▶ EXERCISE DIRECTIONS
Looking through the listing below, state how many lines have the word "seguimiento" in them. Only the number should be given.

▶ DATASET EXCERPTS
>>
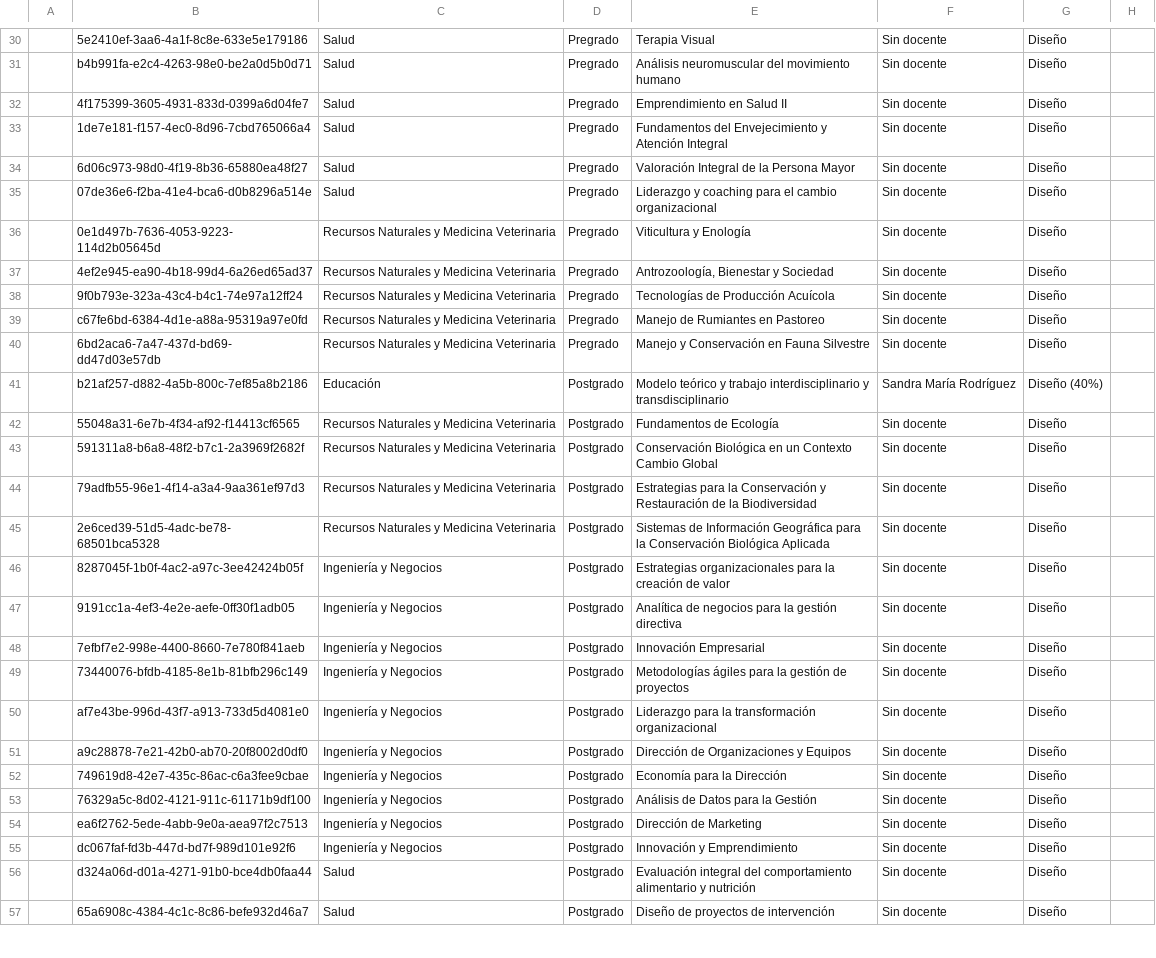
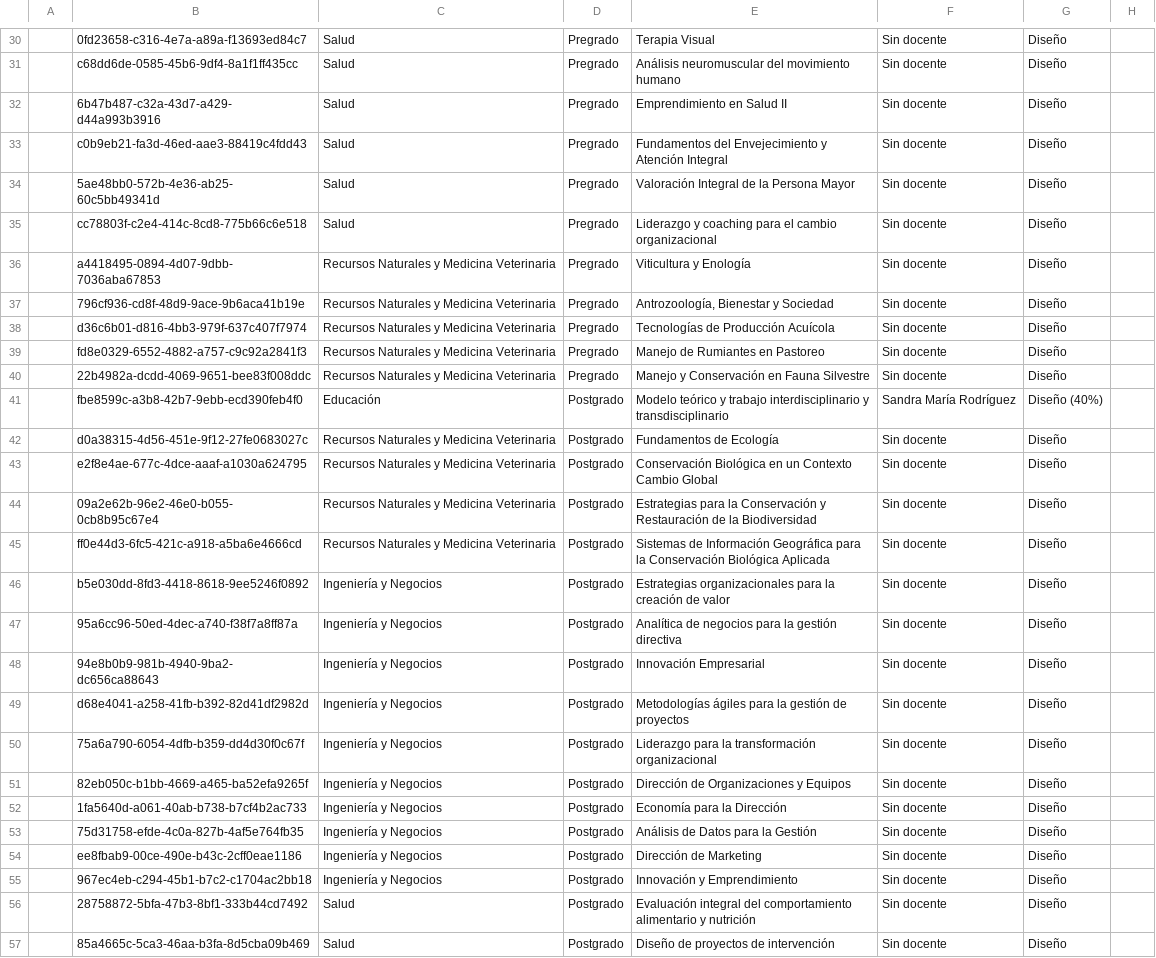
Before and after one commit to joseluissalazar81-spec/seguimiento-proyecto-2026-1, a CSV file: data/seguimiento-2026-2.csv, drawn as a sheet; only a part is shown, gaps mark what is left out; the diff covers the shown part only; the diff names each change by its address in the sheet, - before the commit and + after, or states it on an @@ line.

```diff
--- a/data/seguimiento-2026-2.csv
+++ b/data/seguimiento-2026-2.csv
-B30: 5e2410ef-3aa6-4a1f-8c8e-633e5e179186
+B30: 0fd23658-c316-4e7a-a89a-f13693ed84c7
-B31: b4b991fa-e2c4-4263-98e0-be2a0d5b0d71
+B31: c68dd6de-0585-45b6-9df4-8a1f1ff435cc
-B32: 4f175399-3605-4931-833d-0399a6d04fe7
+B32: 6b47b487-c32a-43d7-a429-d44a993b3916
-B33: 1de7e181-f157-4ec0-8d96-7cbd765066a4
+B33: c0b9eb21-fa3d-46ed-aae3-88419c4fdd43
-B34: 6d06c973-98d0-4f19-8b36-65880ea48f27
+B34: 5ae48bb0-572b-4e36-ab25-60c5bb49341d
-B35: 07de36e6-f2ba-41e4-bca6-d0b8296a514e
+B35: cc78803f-c2e4-414c-8cd8-775b66c6e518
-B36: 0e1d497b-7636-4053-9223-114d2b05645d
+B36: a4418495-0894-4d07-9dbb-7036aba67853
-B37: 4ef2e945-ea90-4b18-99d4-6a26ed65ad37
+B37: 796cf936-cd8f-48d9-9ace-9b6aca41b19e
-B38: 9f0b793e-323a-43c4-b4c1-74e97a12ff24
+B38: d36c6b01-d816-4bb3-979f-637c407f7974
-B39: c67fe6bd-6384-4d1e-a88a-95319a97e0fd
+B39: fd8e0329-6552-4882-a757-c9c92a2841f3
-B40: 6bd2aca6-7a47-437d-bd69-dd47d03e57db
+B40: 22b4982a-dcdd-4069-9651-bee83f008ddc
-B41: b21af257-d882-4a5b-800c-7ef85a8b2186
+B41: fbe8599c-a3b8-42b7-9ebb-ecd390feb4f0
-B42: 55048a31-6e7b-4f34-af92-f14413cf6565
+B42: d0a38315-4d56-451e-9f12-27fe0683027c
-B43: 591311a8-b6a8-48f2-b7c1-2a3969f2682f
+B43: e2f8e4ae-677c-4dce-aaaf-a1030a624795
-B44: 79adfb55-96e1-4f14-a3a4-9aa361ef97d3
+B44: 09a2e62b-96e2-46e0-b055-0cb8b95c67e4
-B45: 2e6ced39-51d5-4adc-be78-68501bca5328
+B45: ff0e44d3-6fc5-421c-a918-a5ba6e4666cd
-B46: 8287045f-1b0f-4ac2-a97c-3ee42424b05f
+B46: b5e030dd-8fd3-4418-8618-9ee5246f0892
-B47: 9191cc1a-4ef3-4e2e-aefe-0ff30f1adb05
+B47: 95a6cc96-50ed-4dec-a740-f38f7a8ff87a
-B48: 7efbf7e2-998e-4400-8660-7e780f841aeb
+B48: 94e8b0b9-981b-4940-9ba2-dc656ca88643
-B49: 73440076-bfdb-4185-8e1b-81bfb296c149
+B49: d68e4041-a258-41fb-b392-82d41df2982d
-B50: af7e43be-996d-43f7-a913-733d5d4081e0
+B50: 75a6a790-6054-4dfb-b359-dd4d30f0c67f
-B51: a9c28878-7e21-42b0-ab70-20f8002d0df0
+B51: 82eb050c-b1bb-4669-a465-ba52efa9265f
-B52: 749619d8-42e7-435c-86ac-c6a3fee9cbae
+B52: 1fa5640d-a061-40ab-b738-b7cf4b2ac733
-B53: 76329a5c-8d02-4121-911c-61171b9df100
+B53: 75d31758-efde-4c0a-827b-4af5e764fb35
-B54: ea6f2762-5ede-4abb-9e0a-aea97f2c7513
+B54: ee8fbab9-00ce-490e-b43c-2cff0eae1186
-B55: dc067faf-fd3b-447d-bd7f-989d101e92f6
+B55: 967ec4eb-c294-45b1-b7c2-c1704ac2bb18
-B56: d324a06d-d01a-4271-91b0-bce4db0faa44
+B56: 28758872-5bfa-47b3-8bf1-333b44cd7492
-B57: 65a6908c-4384-4c1c-8c86-befe932d46a7
+B57: 85a4665c-5ca3-46aa-b3fa-8d5cba09b469
```
Also changed, not shown: 30 edited cells elsewhere in this file.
<<
▶ RESULT OF THE EXERCISE
3